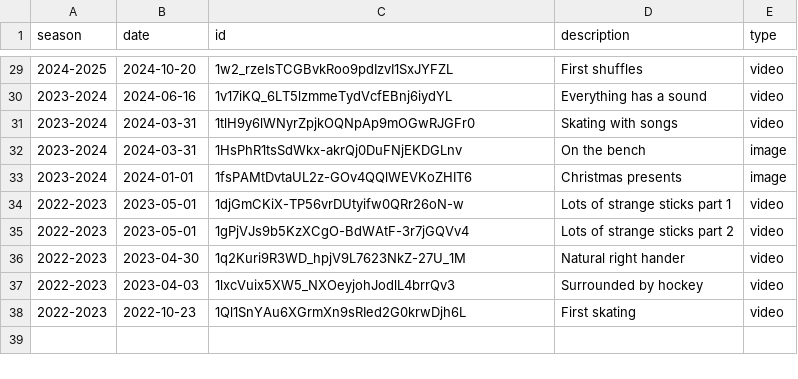
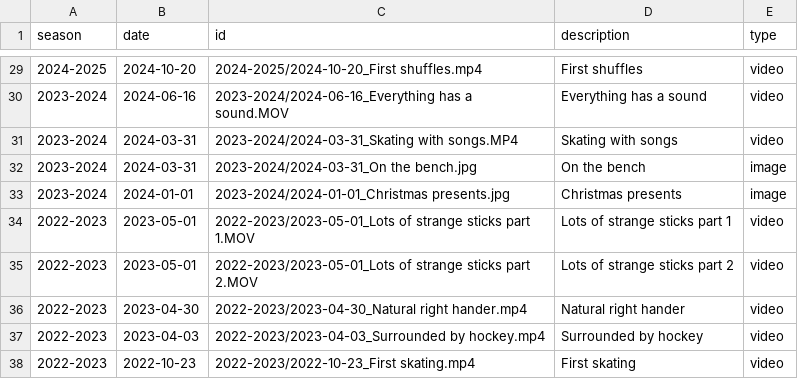
Before and after one commit to creamy-seas/flowboy-portfolio, a CSV file: data/gallery.csv, drawn as a sheet; only a part is shown, gaps mark what is left out; the diff covers the shown part only.

```diff
--- a/data/gallery.csv
+++ b/data/gallery.csv
@@ -29,10 +29,10 @@ season,date,id,description,type
-2024-2025,2024-10-20,1w2_rzeIsTCGBvkRoo9pdIzvI1SxJYFZL,First shuffles,video
-2023-2024,2024-06-16,1v17iKQ_6LT5lzmmeTydVcfEBnj6iydYL,Everything has a sound,video
-2023-2024,2024-03-31,1tlH9y6lWNyrZpjkOQNpAp9mOGwRJGFr0,Skating with songs,video
-2023-2024,2024-03-31,1HsPhR1tsSdWkx-akrQj0DuFNjEKDGLnv,On the bench,image
-2023-2024,2024-01-01,1fsPAMtDvtaUL2z-GOv4QQlWEVKoZHIT6,Christmas presents,image
-2022-2023,2023-05-01,1djGmCKiX-TP56vrDUtyifw0QRr26oN-w,Lots of strange sticks part 1,video
-2022-2023,2023-05-01,1gPjVJs9b5KzXCgO-BdWAtF-3r7jGQVv4,Lots of strange sticks part 2,video
-2022-2023,2023-04-30,1q2Kuri9R3WD_hpjV9L7623NkZ-27U_1M,Natural right hander,video
-2022-2023,2023-04-03,1lxcVuix5XW5_NXOeyjohJodlL4brrQv3,Surrounded by hockey,video
-2022-2023,2022-10-23,1Ql1SnYAu6XGrmXn9sRIed2G0krwDjh6L,First skating,video
+2024-2025,2024-10-20,2024-2025/2024-10-20_First shuffles.mp4,First shuffles,video
+2023-2024,2024-06-16,2023-2024/2024-06-16_Everything has a sound.MOV,Everything has a sound,video
+2023-2024,2024-03-31,2023-2024/2024-03-31_Skating with songs.MP4,Skating with songs,video
+2023-2024,2024-03-31,2023-2024/2024-03-31_On the bench.jpg,On the bench,image
+2023-2024,2024-01-01,2023-2024/2024-01-01_Christmas presents.jpg,Christmas presents,image
+2022-2023,2023-05-01,2022-2023/2023-05-01_Lots of strange sticks part 1.MOV,Lots of strange sticks part 1,video
+2022-2023,2023-05-01,2022-2023/2023-05-01_Lots of strange sticks part 2.MOV,Lots of strange sticks part 2,video
+2022-2023,2023-04-30,2022-2023/2023-04-30_Natural right hander.mp4,Natural right hander,video
+2022-2023,2023-04-03,2022-2023/2023-04-03_Surrounded by hockey.mp4,Surrounded by hockey,video
+2022-2023,2022-10-23,2022-2023/2022-10-23_First skating.mp4,First skating,video
```
Also changed, not shown: 27 edited cells elsewhere in this file, 2 other files.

------------------------------

» Exercise: From the entries above, select each line containing the string "sticks".

» Output below:
-2022-2023,2023-05-01,1djGmCKiX-TP56vrDUtyifw0QRr26oN-w,Lots of strange sticks part 1,video
-2022-2023,2023-05-01,1gPjVJs9b5KzXCgO-BdWAtF-3r7jGQVv4,Lots of strange sticks part 2,video
+2022-2023,2023-05-01,2022-2023/2023-05-01_Lots of strange sticks part 1.MOV,Lots of strange sticks part 1,video
+2022-2023,2023-05-01,2022-2023/2023-05-01_Lots of strange sticks part 2.MOV,Lots of strange sticks part 2,video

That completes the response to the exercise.